* Work to be completed:
Omitting all images, give the entries that follow again exactly as they read.

* Entries provided:
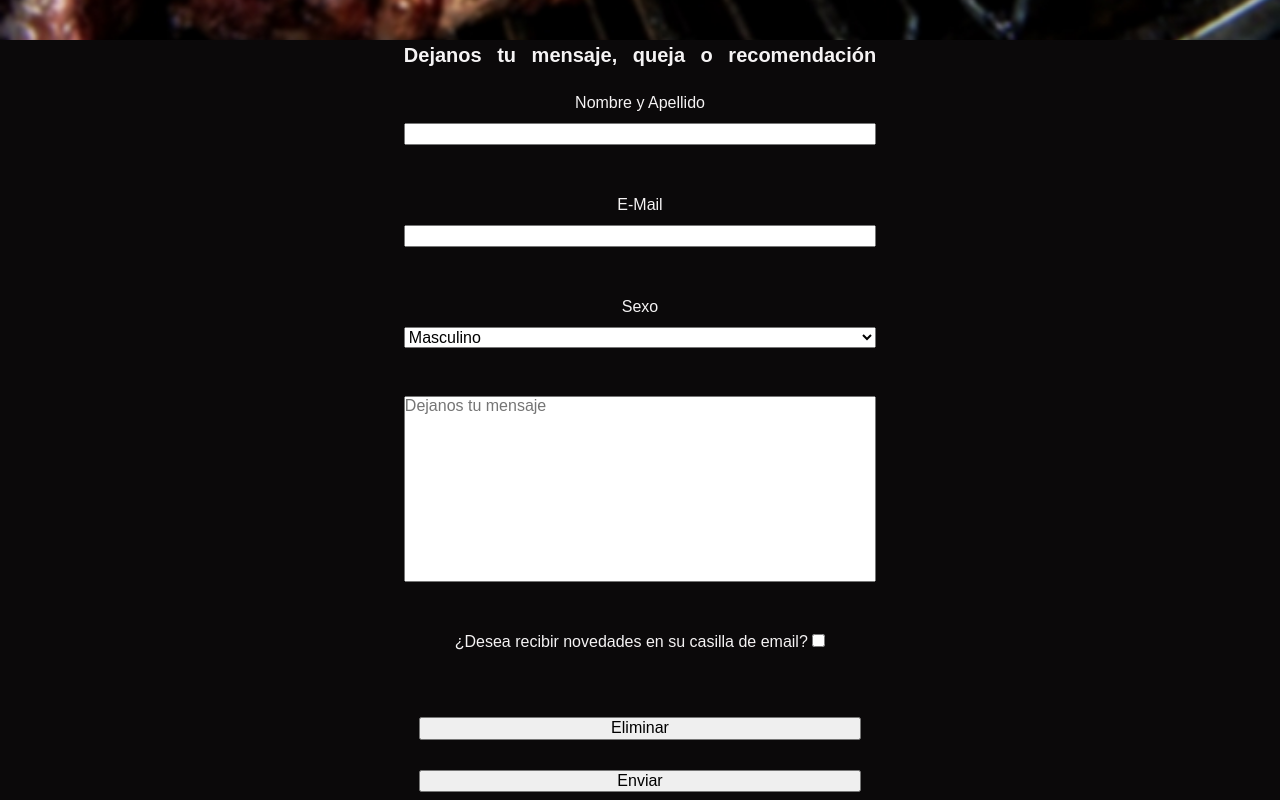
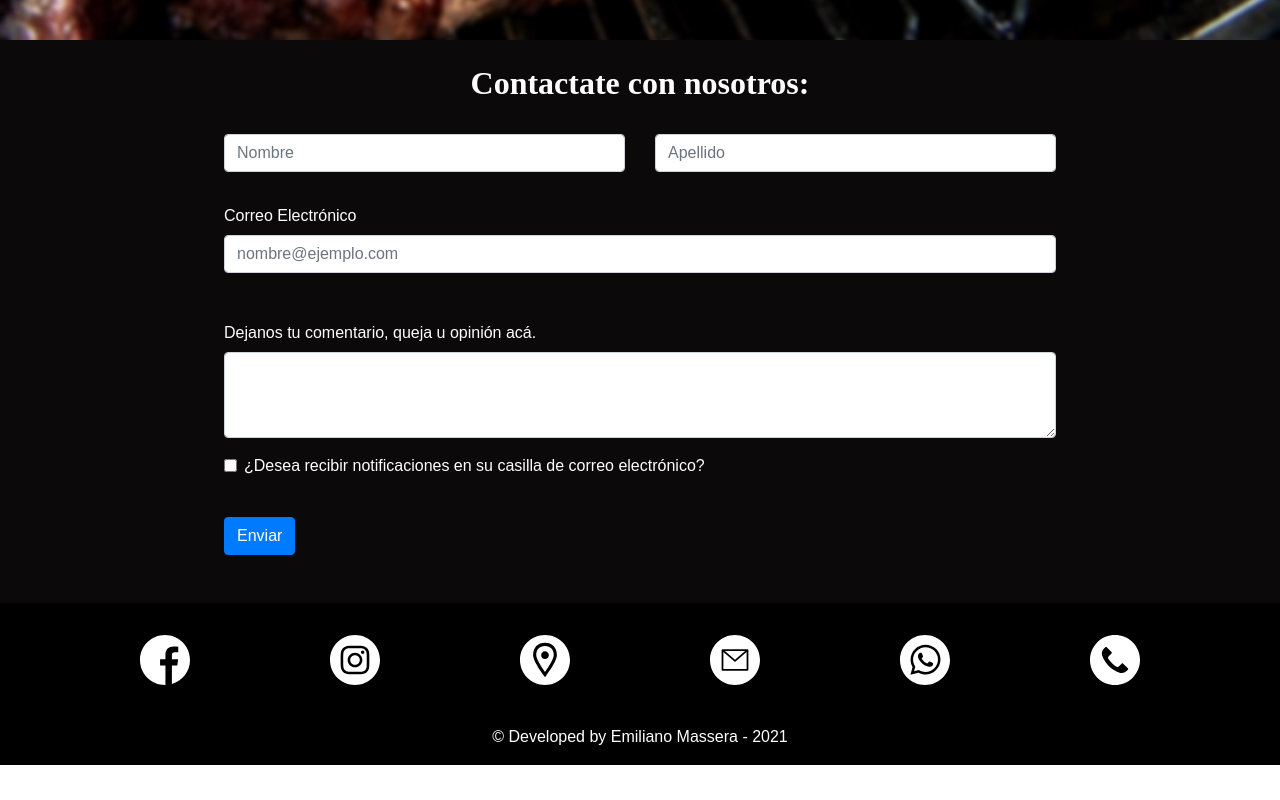
Before and after one commit to EmiMassera/La-Parrilla-de-Dany, a plain HTML site: page pages/contacto.html in a window 1280 px wide. Shown: the part 760-1560 px from the top of the page. After the commit the page ends 1525 px from the top, so only its background shows below. Drawn offline with nearby package versions, Linux system fonts and the light colour scheme; a web font is replaced by a local one.

Commit message:
seccion contacto con bootstrap

```diff
--- a/pages/contacto.html
+++ b/pages/contacto.html
@@ -43,41 +43,33 @@
 </div>
 </header>
     <main id="main-contact">
-        <section class="section-contact">
-        <form action="" class="contactform" id="contactform">
-            <!-- Sección de contacto, incluye el formulario que se indicaba en el desafío presentable. -->
-
-                <fieldset>
-                    <legend>Dejanos tu mensaje, queja o recomendación</legend>
-                    <label for="nombre">Nombre y Apellido</label>
-                    <input type="text" name="nombre" id="nombre">
-                    <br>
-                    <br>
-                    <label for="email">E-Mail</label>
-                    <input type="email" name="email" id="email">
-                    <br>
-                    <br>
-                    <label for="sexo">Sexo</label>
-                    <select name="sexo" id="sexo">
-                        <option value="Hombre">Masculino</option>
-                        <option value="Mujer">Femenino</option>
-                    </select>
-                    <br>
-                    <br>
-                    <textarea name="Comentarios" id="Comentarios" cols="30" rows="10" placeholder="Dejanos tu mensaje"></textarea>
-                    <br>
-                    <br>
-                    <div>
-                        <label for="novedades" class="novedades">¿Desea recibir novedades en su casilla de email?</label>
-                        <input type="checkbox" name="novedades" id="novedades">
-                    </div>
-
-                    <br>
-                    <br>
-                    <input type="reset" name="reset" value="Eliminar">
-                    <input type="submit" name="enviar" value="Enviar">
-                </fieldset>
-            </form> -->
+        <section class="section-contact container-fluid">
+          <h2>Contactate con nosotros:</h2>
+            <form class="form">
+                <div class="row">
+                  <div class="col">
+                    <input type="text" class="form-control" placeholder="Nombre">
+                  </div>
+                  <div class="col">
+                    <input type="text" class="form-control" placeholder="Apellido">
+                  </div>
+                </div>
+                <div class="form-group">
+                    <label for="exampleFormControlInput1">Correo Electrónico</label>
+                    <input type="email" class="form-control" id="exampleFormControlInput1" placeholder="nombre@ejemplo.com">
+                  </div>
+                  <div class="form-group">
+                    <label for="exampleFormControlTextarea1">Dejanos tu comentario, queja u opinión acá.</label>
+                    <textarea class="form-control" id="exampleFormControlTextarea1" rows="3"></textarea>
+                  </div>
+                  <div class="form-check">
+                    <input class="form-check-input" type="checkbox" value="" id="defaultCheck1">
+                    <label class="form-check-label" for="defaultCheck1">
+                      ¿Desea recibir notificaciones en su casilla de correo electrónico?
+                    </label>
+                  </div>
+                  <button type="submit" class="btn btn-primary">Enviar</button>
+              </form>
         </section>
     </main>
 
--- a/styles/contacto.css
+++ b/styles/contacto.css
@@ -1,65 +1,33 @@
 /* #########################-CONTACTO-############################## */
+.form {
+    width: 65vw;
+    margin: 3vh 0 3vh 0;
+}
+
 #main-contact {
-    height: 135vh;
+    color: white;
+    height: max-content;
+    padding: 3vh 0 3vh 0;
 }
-.contactform {
+.form-group label {
+    margin: 2rem 0 0 0;
+}
+.btn-primary {
+    margin-top: 2rem;
+}
+
+section h2 {
+    font-size: auto;
+}
+.section-contact {
     display: flex;
+    flex-direction: column;
     justify-content: center;
     align-items: center;
 }
-.contactform fieldset {
-    display: flex;
-    flex-direction: column;
-}
-
-
-fieldset legend {
-    text-align: center;
-    margin-bottom: 15px;
-    font-size: 20px;
-    font-weight: 800;
-    word-spacing: 10px;
-    color: #F5F3F4;
-}
-
-fieldset {
-    text-align: center;
-    display: flex;
-    justify-content: center;
-    color: #F5F3F4;
-
-}
-.novedades {
-    display: inline;
-    width: 50vw;
-}
-
-textarea {
-    resize: none;
-}
-input[type="chackbox"] {
-    display: block;
-
-}
-input[type="reset"] {
-    margin: 15px;
-}
-input[type="submit"] {
-    margin: 15px;
-}
-
 @media only screen and (max-width: 600px) {
-    fieldset {
-        width: 80vw;
-        overflow: hidden;
-    }
-    .contactform {
-        margin-top: 5vh;
-        margin-bottom: 5vh;
-        overflow: hidden;
-    }
-    #main.contact {
-        height: max-content;
+    .form {
+        width: 95vw;
     }
 
 }
```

* Expected answer:
Before and after one commit to EmiMassera/La-Parrilla-de-Dany, a plain HTML site: page pages/contacto.html in a window 1280 px wide. Shown: the part 760-1560 px from the top of the page. After the commit the page ends 1525 px from the top, so only its background shows below. Drawn offline with nearby package versions, Linux system fonts and the light colour scheme; a web font is replaced by a local one.

Commit message:
seccion contacto con bootstrap

```diff
--- a/pages/contacto.html
+++ b/pages/contacto.html
@@ -43,41 +43,33 @@
 </div>
 </header>
     <main id="main-contact">
-        <section class="section-contact">
-        <form action="" class="contactform" id="contactform">
-            <!-- Sección de contacto, incluye el formulario que se indicaba en el desafío presentable. -->
-
-                <fieldset>
-                    <legend>Dejanos tu mensaje, queja o recomendación</legend>
-                    <label for="nombre">Nombre y Apellido</label>
-                    <input type="text" name="nombre" id="nombre">
-                    <br>
-                    <br>
-                    <label for="email">E-Mail</label>
-                    <input type="email" name="email" id="email">
-                    <br>
-                    <br>
-                    <label for="sexo">Sexo</label>
-                    <select name="sexo" id="sexo">
-                        <option value="Hombre">Masculino</option>
-                        <option value="Mujer">Femenino</option>
-                    </select>
-                    <br>
-                    <br>
-                    <textarea name="Comentarios" id="Comentarios" cols="30" rows="10" placeholder="Dejanos tu mensaje"></textarea>
-                    <br>
-                    <br>
-                    <div>
-                        <label for="novedades" class="novedades">¿Desea recibir novedades en su casilla de email?</label>
-                        <input type="checkbox" name="novedades" id="novedades">
-                    </div>
-
-                    <br>
-                    <br>
-                    <input type="reset" name="reset" value="Eliminar">
-                    <input type="submit" name="enviar" value="Enviar">
-                </fieldset>
-            </form> -->
+        <section class="section-contact container-fluid">
+          <h2>Contactate con nosotros:</h2>
+            <form class="form">
+                <div class="row">
+                  <div class="col">
+                    <input type="text" class="form-control" placeholder="Nombre">
+                  </div>
+                  <div class="col">
+                    <input type="text" class="form-control" placeholder="Apellido">
+                  </div>
+                </div>
+                <div class="form-group">
+                    <label for="exampleFormControlInput1">Correo Electrónico</label>
+                    <input type="email" class="form-control" id="exampleFormControlInput1" placeholder="nombre@ejemplo.com">
+                  </div>
+                  <div class="form-group">
+                    <label for="exampleFormControlTextarea1">Dejanos tu comentario, queja u opinión acá.</label>
+                    <textarea class="form-control" id="exampleFormControlTextarea1" rows="3"></textarea>
+                  </div>
+                  <div class="form-check">
+                    <input class="form-check-input" type="checkbox" value="" id="defaultCheck1">
+                    <label class="form-check-label" for="defaultCheck1">
+                      ¿Desea recibir notificaciones en su casilla de correo electrónico?
+                    </label>
+                  </div>
+                  <button type="submit" class="btn btn-primary">Enviar</button>
+              </form>
         </section>
     </main>
 
--- a/styles/contacto.css
+++ b/styles/contacto.css
@@ -1,65 +1,33 @@
 /* #########################-CONTACTO-############################## */
+.form {
+    width: 65vw;
+    margin: 3vh 0 3vh 0;
+}
+
 #main-contact {
-    height: 135vh;
+    color: white;
+    height: max-content;
+    padding: 3vh 0 3vh 0;
 }
-.contactform {
+.form-group label {
+    margin: 2rem 0 0 0;
+}
+.btn-primary {
+    margin-top: 2rem;
+}
+
+section h2 {
+    font-size: auto;
+}
+.section-contact {
     display: flex;
+    flex-direction: column;
     justify-content: center;
     align-items: center;
 }
-.contactform fieldset {
-    display: flex;
-    flex-direction: column;
-}
-
-
-fieldset legend {
-    text-align: center;
-    margin-bottom: 15px;
-    font-size: 20px;
-    font-weight: 800;
-    word-spacing: 10px;
-    color: #F5F3F4;
-}
-
-fieldset {
-    text-align: center;
-    display: flex;
-    justify-content: center;
-    color: #F5F3F4;
-
-}
-.novedades {
-    display: inline;
-    width: 50vw;
-}
-
-textarea {
-    resize: none;
-}
-input[type="chackbox"] {
-    display: block;
-
-}
-input[type="reset"] {
-    margin: 15px;
-}
-input[type="submit"] {
-    margin: 15px;
-}
-
 @media only screen and (max-width: 600px) {
-    fieldset {
-        width: 80vw;
-        overflow: hidden;
-    }
-    .contactform {
-        margin-top: 5vh;
-        margin-bottom: 5vh;
-        overflow: hidden;
-    }
-    #main.contact {
-        height: max-content;
+    .form {
+        width: 95vw;
     }
 
 }
```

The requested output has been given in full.